Building momentum around shareholder resolutions marks a fundamental change in investor sentiment
At ExxonMobil's AGM on May 31st, shareholders backed by 62% a resolution put forward by activist investors to force the company to declare how it will prepare for a lower-carbon future.
The ExxonMobil resolution follows only a few weeks after a similar vote passed at Occidental's AGM. Both boards objected to the resolutions, marking a notable split between management strategy and stockholders' aspirations.
What are the implications?
Pressure on oil and gas companies to publicly declare the portfolio risks of climate change and potentially falling demand for oil and gas has been building steadily for several years. To date, the European Majors have tended to be more proactive (often spurred into action by legislation), while their US peers – and their larger shareholders – have resisted activists' calls for change.
The May 31st vote marks a change in strategic direction – not for the companies themselves, but for institutional investors. The ExxonMobil vote followed the passing of a similar resolution at Occidental's AGM earlier in May, both of which were backed by BlackRock, the giant fund manager with an estimated US$5 trillion in assets.
The actions the resolution calls for are consistent with the recommendations published by the Task Force for Climate Related Financial Disclosures (TCFD).
Though the TCFD has yet to finalise its recommendations, and even once finalised, they will only be voluntary, we expect they will increasingly become mandatory, whether formalised under SEC or other jurisdictions' disclosure rules, or through shareholder action.
The prospect of lower and even declining oil demand growth and/or greenhouse gas limits could in time erode the commercial proposition for legacy oil and gas operations, which underpin the Majors' valuations. Major stockholders are now demanding transparency over the financial impacts of these threats.
With ExxonMobil on board, pressure is likely to mount on other companies to disclose their exposure to climate risks.

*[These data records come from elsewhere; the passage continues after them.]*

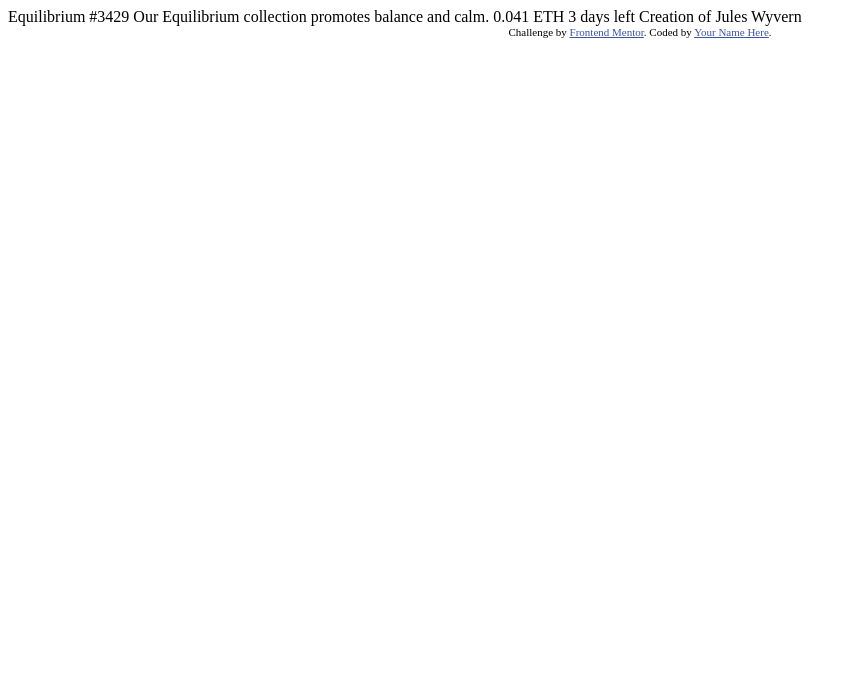
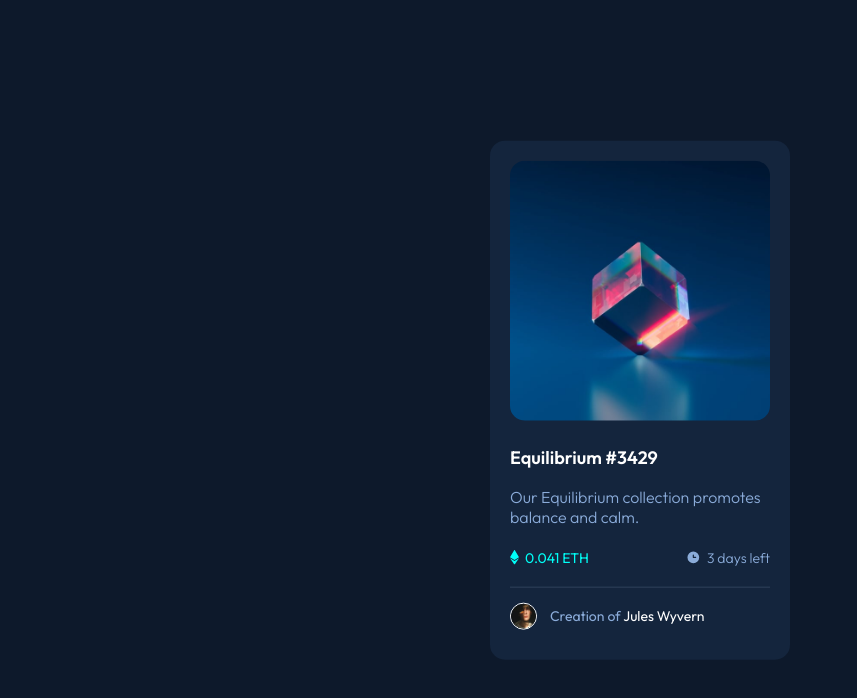
Before and after one commit to YeMin-dev/nft-preview-card, a plain HTML site: page index.html in a window 1280 px wide. Shown: the whole page, without its empty margins (0-857 px from the left). Drawn offline with Linux system fonts and the light colour scheme.

Commit message:
Finished basic designing

```diff
--- /dev/null
+++ b/css/style.css
@@ -0,0 +1,100 @@
+:root {
+  --background-color: hsl(217, 54%, 11%);
+  --wrapper-color: hsl(216, 50%, 16%);
+  --line-color: hsl(215, 51%, 70%);
+  --highlight-color: hsl(178, 100%, 50%);
+  --white: hsl(0, 0%, 100%);
+}
+
+body {
+  background: var(--background-color);
+  color: var(--white);
+  font-family: "Outfit", sans-serif;
+  font-size: 18px;
+}
+
+.card {
+  position: absolute;
+  top: 50%;
+  left: 50%;
+  transform: translate(-50%, -50%);
+  -ms-transform: translate(-50%, -50%);
+  width: 260px;
+  padding: 20px 20px 30px;
+  border-radius: 15px;
+  background: var(--wrapper-color);
+}
+
+img {
+  width: inherit;
+  border-radius: 15px;
+  margin-bottom: 20px;
+}
+
+.title {
+  margin-top: 0;
+  font-weight: 600;
+}
+
+.text-content {
+  color: var(--line-color);
+  margin: 0;
+  font-weight: 300;
+  font-size: 16px;
+}
+
+.status {
+  border-bottom: 1px solid hsl(215, 32%, 27%);
+  padding: 20px 0px;
+  font-size: 14px;
+}
+
+.amount,
+.date {
+  display: inline-block;
+}
+
+.amount {
+  color: var(--highlight-color);
+  font-weight: 400;
+}
+
+.date {
+  float: right;
+  color: var(--line-color);
+  font-weight: 300;
+}
+
+.icon {
+  margin: 0 3px 0 0;
+  vertical-align: middle;
+  height: 15px;
+}
+
+.status-text {
+  margin: 0;
+  display: inline-block;
+  vertical-align: middle;
+}
+
+.footer {
+  font-size: 14px;
+  margin-top: 15px;
+}
+
+.avatar {
+  margin-bottom: 0;
+  border: 1px solid var(--white);
+  border-radius: 100%;
+  height: 25px;
+  vertical-align: middle;
+  margin-right: 10px;
+}
+
+.footer .status-text {
+  color: var(--line-color);
+}
+
+.footer .status-text span {
+  color: var(--white);
+}
--- a/index.html
+++ b/index.html
@@ -6,28 +6,51 @@
 
   <link rel="icon" type="image/png" sizes="32x32" href="./images/favicon-32x32.png">
 
-  <title>Frontend Mentor | NFT preview card component</title>
+  <!-- Google font -->
+  <link rel="preconnect" href="https://fonts.googleapis.com">
+  <link rel="preconnect" href="https://fonts.gstatic.com" crossorigin>
+  <link href="https://fonts.googleapis.com/css2?family=Outfit:wght@300;400;600&display=swap" rel="stylesheet">
 
-  <!-- Feel free to remove these styles or customise in your own stylesheet 👍 -->
-  <style>
-    .attribution { font-size: 11px; text-align: center; }
-    .attribution a { color: hsl(228, 45%, 44%); }
-  </style>
+  <link rel="stylesheet" href="./css/style.css">
+  <title>NFT preview card</title>
 </head>
 <body>
+  <div class="card">
+    <img src="./images/image-equilibrium.jpg" alt="equilibrium">
+    <p class="title">Equilibrium #3429</p>
+    <p class="text-content">
+      Our Equilibrium collection promotes balance and calm.
+    </p>
+    <div class="status">
+      <div class="amount">
+        <img class="icon" src="./images/icon-ethereum.svg" alt="ethereum">
+        <p class="status-text">0.041 ETH</p>
+      </div>
+      <div class="date">
+        <img class="icon" src="./images/icon-clock.svg" alt="clock">
+        <p class="status-text">3 days left</p>
+      </div>
+    </div>
+    <div class="footer">
+      <img class="avatar" src="./images/image-avatar.png" alt="avatar">
+      <p class="status-text">
+        Creation of <span>Jules Wyvern</span>
+      </p>
+    </div>
+  </div>
 
-  Equilibrium #3429
+  <!-- Equilibrium #3429
 
   Our Equilibrium collection promotes balance and calm.
 
   0.041 ETH
   3 days left
 
-  Creation of Jules Wyvern
+  Creation of Jules Wyvern -->
 
-  <div class="attribution">
+  <!-- <div class="attribution">
     Challenge by <a href="https://www.frontendmentor.io?ref=challenge" target="_blank">Frontend Mentor</a>.
     Coded by <a href="#">Your Name Here</a>.
-  </div>
+  </div> -->
 </body>
 </html>
```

If (as seems likely) portfolio risks of a '2 degree world' are deemed negative, then investors may ramp up pressure further, and push companies into adaptation strategies such as divesting carbon-intensive production, focusing on gas, or moving into renewable energy.
Arriving at a moment when US participation in the Paris Agreement is in question, the timing of the ExxonMobil resolution is apposite. Technology has shifted the decarbonisation agenda in recent years.
Are investors now willing to take the next steps, and leave climate policy as a bookend to the seemingly inevitable change sweeping the energy sector?